- [EXERCISE DESCRIPTION]:
Find how many lines in the entries below carry the word "MainActivity" and answer with only that figure.

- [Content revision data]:
⟨

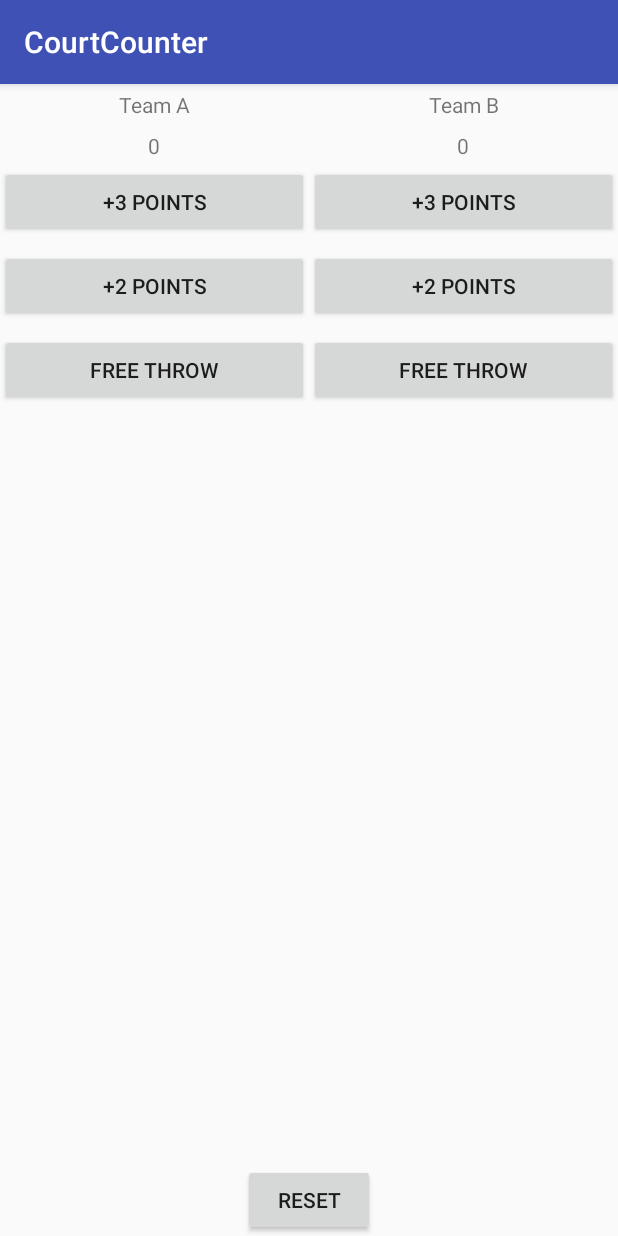
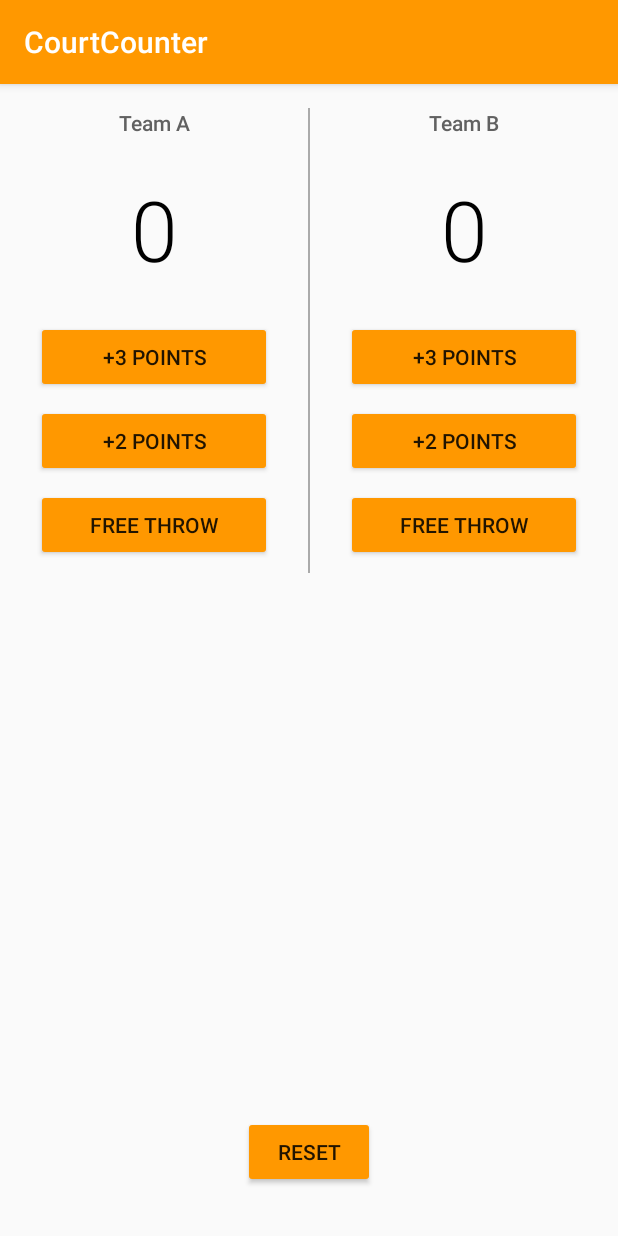
Before and after one commit to multiversetheorie/CourtCounter, an Android app: the screen it shows after launch (MainActivity), on a phone screen of 412 x 824 dp. Run offline under Robolectric (Android 15) with nearby library versions, the phone set to English and light mode, and no system bars.

Commit message:
Final layout and style.

```diff
--- a/app/src/main/res/layout/activity_main.xml
+++ b/app/src/main/res/layout/activity_main.xml
@@ -7,37 +7,44 @@
 
     <LinearLayout
         android:layout_width="match_parent"
-        android:layout_height="match_parent"
-        android:orientation="horizontal"
-        tools:context=".MainActivity">
+        android:layout_height="wrap_content"
+        android:orientation="horizontal">
 
         <LinearLayout
             android:layout_width="0dp"
-            android:layout_height="match_parent"
+            android:layout_height="wrap_content"
             android:layout_weight="1"
-            android:orientation="vertical"
-            tools:context=".MainActivity">
+            android:orientation="vertical">
 
             <TextView
                 android:layout_width="match_parent"
                 android:layout_height="wrap_content"
+                android:layout_marginTop="16dp"
+                android:fontFamily="sans-serif-medium"
                 android:gravity="center"
-                android:padding="4dp"
-                android:text="Team A" />
+                android:text="Team A"
+                android:textColor="#616161"
+                android:textSize="14sp" />
 
             <TextView
                 android:id="@+id/team_a_score"
                 android:layout_width="match_parent"
                 android:layout_height="wrap_content"
+                android:layout_marginBottom="24dp"
+                android:layout_marginTop="24dp"
+                android:fontFamily="sans-serif-light"
                 android:gravity="center"
-                android:padding="4dp"
-                android:text="0" />
+                android:text="0"
+                android:textColor="#000000"
+                android:textSize="56sp" />
 
             <Button
                 android:layout_width="match_parent"
                 android:layout_height="wrap_content"
                 android:layout_gravity="center_horizontal"
                 android:layout_marginBottom="8dp"
+                android:layout_marginLeft="24dp"
+                android:layout_marginRight="24dp"
                 android:onClick="threePointsForTeamA"
                 android:text="+3 points"
                 android:textAllCaps="true" />
@@ -47,6 +54,8 @@
                 android:layout_height="wrap_content"
                 android:layout_gravity="center_horizontal"
                 android:layout_marginBottom="8dp"
+                android:layout_marginLeft="24dp"
+                android:layout_marginRight="24dp"
                 android:onClick="twoPointsForTeamA"
                 android:text="+2 points"
                 android:textAllCaps="true" />
@@ -56,38 +65,54 @@
                 android:layout_height="wrap_content"
                 android:layout_gravity="center_horizontal"
                 android:layout_marginBottom="8dp"
+                android:layout_marginLeft="24dp"
+                android:layout_marginRight="24dp"
                 android:onClick="freeThrowForTeamA"
                 android:text="Free Throw"
                 android:textAllCaps="true" />
         </LinearLayout>
 
+        <View
+            android:layout_width="1dp"
+            android:layout_height="match_parent"
+            android:layout_marginTop="16dp"
+            android:background="@android:color/darker_gray" />
+
         <LinearLayout
             android:layout_width="0dp"
             android:layout_height="match_parent"
             android:layout_weight="1"
-            android:orientation="vertical"
-            tools:context=".MainActivity">
+            android:orientation="vertical">
 
             <TextView
                 android:layout_width="match_parent"
                 android:layout_height="wrap_content"
+                android:layout_marginTop="16dp"
+                android:fontFamily="sans-serif-medium"
                 android:gravity="center"
-                android:padding="4dp"
-                android:text="Team B" />
+                android:text="Team B"
+                android:textColor="#616161"
+                android:textSize="14sp" />
 
             <TextView
                 android:id="@+id/team_b_score"
                 android:layout_width="match_parent"
                 android:layout_height="wrap_content"
+                android:layout_marginBottom="24dp"
+                android:layout_marginTop="24dp"
+                android:fontFamily="sans-serif-light"
                 android:gravity="center"
-                android:padding="4dp"
-                android:text="0" />
+                android:text="0"
+                android:textColor="#000000"
+                android:textSize="56sp" />
 
             <Button
                 android:layout_width="match_parent"
                 android:layout_height="wrap_content"
                 android:layout_gravity="center_horizontal"
                 android:layout_marginBottom="8dp"
+                android:layout_marginLeft="24dp"
+                android:layout_marginRight="24dp"
                 android:onClick="threePointsForTeamB"
                 android:text="+3 points"
                 android:textAllCaps="true" />
@@ -97,6 +122,8 @@
                 android:layout_height="wrap_content"
                 android:layout_gravity="center_horizontal"
                 android:layout_marginBottom="8dp"
+                android:layout_marginLeft="24dp"
+                android:layout_marginRight="24dp"
                 android:onClick="twoPointsForTeamB"
                 android:text="+2 points"
                 android:textAllCaps="true" />
@@ -106,12 +133,13 @@
                 android:layout_height="wrap_content"
                 android:layout_gravity="center_horizontal"
                 android:layout_marginBottom="8dp"
+                android:layout_marginLeft="24dp"
+                android:layout_marginRight="24dp"
                 android:onClick="freeThrowForTeamB"
                 android:text="Free Throw"
                 android:textAllCaps="true" />
 
         </LinearLayout>
-
     </LinearLayout>
 
     <Button
@@ -119,6 +147,7 @@
         android:layout_height="wrap_content"
         android:layout_alignParentBottom="true"
         android:layout_centerHorizontal="true"
+        android:layout_marginBottom="32dp"
         android:onClick="resetScore"
         android:text="Reset"
         android:textAllCaps="true" />
--- a/app/src/main/res/values/styles.xml
+++ b/app/src/main/res/values/styles.xml
@@ -3,9 +3,10 @@
     <!-- Base application theme. -->
     <style name="AppTheme" parent="Theme.AppCompat.Light.DarkActionBar">
         <!-- Customize your theme here. -->
-        <item name="colorPrimary">@color/colorPrimary</item>
-        <item name="colorPrimaryDark">@color/colorPrimaryDark</item>
-        <item name="colorAccent">@color/colorAccent</item>
+        <item name="colorPrimary">#FF9800</item>
+        <item name="colorPrimaryDark">@android:color/darker_gray</item>
+        <item name="colorButtonNormal">#FF9800</item>
+
     </style>
 
 </resources>
```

⟩

- [EXPECTED ANSWER]:
4